“Let’s go straight into the numbers … the GDP quarter-on-quarter [growth rate] is 2.5%. I saw that analysts in the media were betting on 2.3%, so it means they tripped by 0.2 percentage points. Year-on-year [the growth rate] its 1.1%. We should always keep these numbers in mind so that we have a better understanding of changes that occur,” Statistician-General Pali Lehohla said as he addressed a press briefing on the GDP estimates for the second quarter of 2017.
“On the growth rate, historically we were flat at 5.2% in the fourth quarter of 2013. We then had an up and down and, of course, we had two quarters which put us in a technical recession – which we are now out of with this quarter.”
Lehohla attributed the growth to primary industries – agriculture and mining. He said the agriculture, forestry and fishing industry “went almost through the roof” with a growth of 33.6%, while mining witnessed a 3.9% increase.
Increased production of field crops and horticultural products contributed to the rise in agriculture. The sector contributed 0.7 percentage points to the GDP growth.
For the mining sector, increased production was reported for coal, gold and other metal ores, particularly manganese ore and iron ore.
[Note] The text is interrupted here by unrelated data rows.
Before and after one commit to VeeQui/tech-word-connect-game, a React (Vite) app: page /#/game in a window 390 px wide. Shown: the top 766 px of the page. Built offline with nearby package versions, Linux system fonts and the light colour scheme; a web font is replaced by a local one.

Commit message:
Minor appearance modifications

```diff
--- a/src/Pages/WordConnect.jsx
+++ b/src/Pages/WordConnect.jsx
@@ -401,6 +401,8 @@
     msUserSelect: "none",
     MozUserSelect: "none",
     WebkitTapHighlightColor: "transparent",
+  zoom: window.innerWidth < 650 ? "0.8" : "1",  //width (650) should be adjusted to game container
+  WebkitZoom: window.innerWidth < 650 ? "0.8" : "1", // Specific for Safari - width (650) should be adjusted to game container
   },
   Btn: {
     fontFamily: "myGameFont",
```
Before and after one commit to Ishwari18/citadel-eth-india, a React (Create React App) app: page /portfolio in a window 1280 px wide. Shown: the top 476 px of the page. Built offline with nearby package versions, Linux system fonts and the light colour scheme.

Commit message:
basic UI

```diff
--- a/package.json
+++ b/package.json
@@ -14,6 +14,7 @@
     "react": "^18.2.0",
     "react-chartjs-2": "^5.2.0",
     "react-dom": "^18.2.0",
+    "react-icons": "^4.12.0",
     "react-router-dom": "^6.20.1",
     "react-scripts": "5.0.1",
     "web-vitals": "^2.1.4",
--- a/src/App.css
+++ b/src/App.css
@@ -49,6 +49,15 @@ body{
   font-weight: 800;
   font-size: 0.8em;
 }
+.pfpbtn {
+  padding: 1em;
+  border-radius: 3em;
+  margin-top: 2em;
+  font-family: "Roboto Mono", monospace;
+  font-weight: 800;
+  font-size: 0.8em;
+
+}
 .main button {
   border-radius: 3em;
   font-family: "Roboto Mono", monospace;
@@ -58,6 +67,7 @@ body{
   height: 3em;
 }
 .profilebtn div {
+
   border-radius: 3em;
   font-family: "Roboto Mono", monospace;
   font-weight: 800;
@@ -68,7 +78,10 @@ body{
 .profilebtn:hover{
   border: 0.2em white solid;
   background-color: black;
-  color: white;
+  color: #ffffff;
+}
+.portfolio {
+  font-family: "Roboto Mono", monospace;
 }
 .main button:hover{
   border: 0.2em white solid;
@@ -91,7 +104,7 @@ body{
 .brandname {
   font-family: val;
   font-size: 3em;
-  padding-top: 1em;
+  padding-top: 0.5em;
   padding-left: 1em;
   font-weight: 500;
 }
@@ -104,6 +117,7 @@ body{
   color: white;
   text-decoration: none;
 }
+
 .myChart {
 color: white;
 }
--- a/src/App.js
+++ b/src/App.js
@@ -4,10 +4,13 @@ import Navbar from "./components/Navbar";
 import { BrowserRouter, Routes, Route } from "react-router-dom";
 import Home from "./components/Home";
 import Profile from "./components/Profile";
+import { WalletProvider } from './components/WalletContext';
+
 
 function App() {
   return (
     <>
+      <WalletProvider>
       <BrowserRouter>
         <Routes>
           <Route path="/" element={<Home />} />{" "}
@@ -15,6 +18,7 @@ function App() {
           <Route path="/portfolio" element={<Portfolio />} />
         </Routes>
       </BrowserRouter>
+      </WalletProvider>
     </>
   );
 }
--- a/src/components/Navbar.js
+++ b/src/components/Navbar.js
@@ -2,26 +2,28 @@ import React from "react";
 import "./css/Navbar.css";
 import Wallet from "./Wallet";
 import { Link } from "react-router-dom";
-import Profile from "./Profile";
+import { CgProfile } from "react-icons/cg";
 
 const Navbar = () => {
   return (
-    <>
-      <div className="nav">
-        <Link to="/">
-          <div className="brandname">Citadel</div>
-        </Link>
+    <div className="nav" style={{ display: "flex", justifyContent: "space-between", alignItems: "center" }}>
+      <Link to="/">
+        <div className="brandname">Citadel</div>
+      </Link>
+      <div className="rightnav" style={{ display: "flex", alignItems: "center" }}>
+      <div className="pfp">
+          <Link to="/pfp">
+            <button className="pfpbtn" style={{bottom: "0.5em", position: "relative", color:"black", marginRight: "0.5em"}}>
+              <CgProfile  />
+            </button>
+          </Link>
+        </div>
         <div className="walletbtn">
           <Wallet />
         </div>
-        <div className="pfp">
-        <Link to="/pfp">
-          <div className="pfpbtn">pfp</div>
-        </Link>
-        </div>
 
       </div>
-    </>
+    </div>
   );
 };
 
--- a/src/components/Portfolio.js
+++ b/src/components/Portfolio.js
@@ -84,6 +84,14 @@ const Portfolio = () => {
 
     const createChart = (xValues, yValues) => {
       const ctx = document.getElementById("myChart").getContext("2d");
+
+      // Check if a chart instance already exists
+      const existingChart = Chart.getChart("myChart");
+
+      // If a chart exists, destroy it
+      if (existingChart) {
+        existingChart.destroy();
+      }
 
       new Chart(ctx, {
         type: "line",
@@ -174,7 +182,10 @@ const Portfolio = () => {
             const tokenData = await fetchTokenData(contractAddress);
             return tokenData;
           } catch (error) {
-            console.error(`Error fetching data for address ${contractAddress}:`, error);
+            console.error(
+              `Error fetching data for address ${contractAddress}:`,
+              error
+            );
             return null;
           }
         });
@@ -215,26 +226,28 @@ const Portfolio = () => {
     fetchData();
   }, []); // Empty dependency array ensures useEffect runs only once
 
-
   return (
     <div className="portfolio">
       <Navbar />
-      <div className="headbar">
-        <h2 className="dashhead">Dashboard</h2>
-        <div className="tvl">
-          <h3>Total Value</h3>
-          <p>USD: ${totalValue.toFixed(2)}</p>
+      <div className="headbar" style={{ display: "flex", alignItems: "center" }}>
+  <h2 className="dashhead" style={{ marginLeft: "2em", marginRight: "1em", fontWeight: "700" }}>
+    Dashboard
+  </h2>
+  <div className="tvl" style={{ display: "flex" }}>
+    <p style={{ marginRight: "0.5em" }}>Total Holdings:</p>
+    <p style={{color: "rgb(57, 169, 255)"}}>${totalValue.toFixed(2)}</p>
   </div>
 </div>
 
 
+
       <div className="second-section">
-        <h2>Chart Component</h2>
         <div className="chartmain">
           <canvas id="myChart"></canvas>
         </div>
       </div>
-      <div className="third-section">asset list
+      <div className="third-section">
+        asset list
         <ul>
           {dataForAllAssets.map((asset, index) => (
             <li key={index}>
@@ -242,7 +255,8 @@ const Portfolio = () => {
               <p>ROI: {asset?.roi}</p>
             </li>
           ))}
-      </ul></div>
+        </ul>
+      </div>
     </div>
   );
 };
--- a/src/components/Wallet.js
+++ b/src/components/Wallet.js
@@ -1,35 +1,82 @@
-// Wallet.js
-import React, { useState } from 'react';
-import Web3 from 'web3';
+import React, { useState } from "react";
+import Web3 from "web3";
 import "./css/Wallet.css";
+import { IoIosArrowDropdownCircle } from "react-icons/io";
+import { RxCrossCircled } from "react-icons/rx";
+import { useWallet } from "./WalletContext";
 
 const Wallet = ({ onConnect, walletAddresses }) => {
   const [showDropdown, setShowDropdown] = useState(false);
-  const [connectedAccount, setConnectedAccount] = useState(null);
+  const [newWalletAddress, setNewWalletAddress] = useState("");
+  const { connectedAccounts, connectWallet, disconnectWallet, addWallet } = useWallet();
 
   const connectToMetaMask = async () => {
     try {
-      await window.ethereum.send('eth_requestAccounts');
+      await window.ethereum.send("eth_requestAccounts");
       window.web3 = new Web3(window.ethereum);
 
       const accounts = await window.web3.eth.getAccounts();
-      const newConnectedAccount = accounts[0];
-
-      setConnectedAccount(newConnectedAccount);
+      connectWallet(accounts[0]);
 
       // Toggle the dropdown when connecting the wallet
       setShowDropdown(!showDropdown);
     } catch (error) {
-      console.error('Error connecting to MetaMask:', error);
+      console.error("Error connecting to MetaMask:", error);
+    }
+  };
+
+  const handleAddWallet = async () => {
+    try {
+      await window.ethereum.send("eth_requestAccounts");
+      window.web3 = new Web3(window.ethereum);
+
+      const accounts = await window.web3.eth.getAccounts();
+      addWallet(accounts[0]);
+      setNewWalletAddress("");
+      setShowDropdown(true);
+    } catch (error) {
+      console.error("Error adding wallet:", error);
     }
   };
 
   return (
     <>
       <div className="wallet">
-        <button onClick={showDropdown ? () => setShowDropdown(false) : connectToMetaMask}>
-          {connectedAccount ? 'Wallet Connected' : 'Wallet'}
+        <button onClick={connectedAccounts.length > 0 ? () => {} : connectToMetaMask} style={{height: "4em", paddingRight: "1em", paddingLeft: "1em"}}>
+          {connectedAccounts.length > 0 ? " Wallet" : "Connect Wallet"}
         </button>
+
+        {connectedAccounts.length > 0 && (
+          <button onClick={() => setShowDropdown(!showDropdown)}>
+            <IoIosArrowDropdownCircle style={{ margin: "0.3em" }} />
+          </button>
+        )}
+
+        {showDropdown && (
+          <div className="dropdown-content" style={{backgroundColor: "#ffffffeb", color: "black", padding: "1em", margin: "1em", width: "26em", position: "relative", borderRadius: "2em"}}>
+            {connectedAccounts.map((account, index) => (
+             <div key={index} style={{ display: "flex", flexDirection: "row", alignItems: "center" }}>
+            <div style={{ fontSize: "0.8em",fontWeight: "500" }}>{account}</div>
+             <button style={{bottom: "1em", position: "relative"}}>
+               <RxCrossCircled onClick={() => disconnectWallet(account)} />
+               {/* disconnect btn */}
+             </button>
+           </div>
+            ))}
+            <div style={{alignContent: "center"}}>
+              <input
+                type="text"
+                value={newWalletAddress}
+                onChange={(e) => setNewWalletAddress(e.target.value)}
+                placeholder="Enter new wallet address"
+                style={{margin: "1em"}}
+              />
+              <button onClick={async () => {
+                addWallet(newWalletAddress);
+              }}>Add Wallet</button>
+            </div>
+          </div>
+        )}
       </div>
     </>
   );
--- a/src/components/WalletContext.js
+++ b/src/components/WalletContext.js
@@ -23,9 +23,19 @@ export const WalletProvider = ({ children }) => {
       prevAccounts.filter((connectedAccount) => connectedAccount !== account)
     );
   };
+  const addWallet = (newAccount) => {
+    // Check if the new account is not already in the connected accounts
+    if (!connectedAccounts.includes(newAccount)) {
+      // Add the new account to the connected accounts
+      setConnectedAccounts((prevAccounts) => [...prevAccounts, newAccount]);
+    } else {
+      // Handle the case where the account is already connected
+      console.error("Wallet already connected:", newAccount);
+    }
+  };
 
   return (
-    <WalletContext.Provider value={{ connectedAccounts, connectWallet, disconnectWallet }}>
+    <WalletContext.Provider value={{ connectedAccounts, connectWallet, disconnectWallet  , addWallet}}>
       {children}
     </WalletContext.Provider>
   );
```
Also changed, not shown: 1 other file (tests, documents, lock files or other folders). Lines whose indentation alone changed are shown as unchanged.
The mining and quarrying industry increased by 3.9% and contributed 0.3 of a percentage point to the GDP growth.
Finance, real estate and business services increased by 2.5% and contributed 0.5 of a percentage point to the GDP growth.
In June, Stats SA announced that the South African economy entered a recession for the first time in eight years after showing negative GDP growth for a second consecutive quarter.
Growth contracted by 0.7% in the first quarter of 2017, after recording negative growth of 0.3% in the last quarter of 2016. The main contributor to this was the contraction of the trade, catering and accommodation industry by 5.9% over the period. The manufacturing industry contracted by 3.7%.
On Tuesday, Lehohla, however, cautioned that there was still a significant gap between the 1.1% year-on-year growth achieved and the 5.4% targeted annually until 2030 in the ambitious National Development Plan.
“You can see that the gap is quite significant, between the 5.4% and the 1.1% year-on-year. So there is a gap of 4.3%age points between what we intend [to achieve] and we have. This growth is not what planners, and those in positions of decision-making would like to see it be. Although it is not negative, it is not to the extent it was planned for,” said Lehohla.
The outgoing Statistician General said was not sure if the South African economy could grow at the NDP targeted rate of 5.4%.
“We don’t know. These people [decision-makers] sit there and decide that we will grow the economy at this rate. We come and measure if it has grown at that rate.”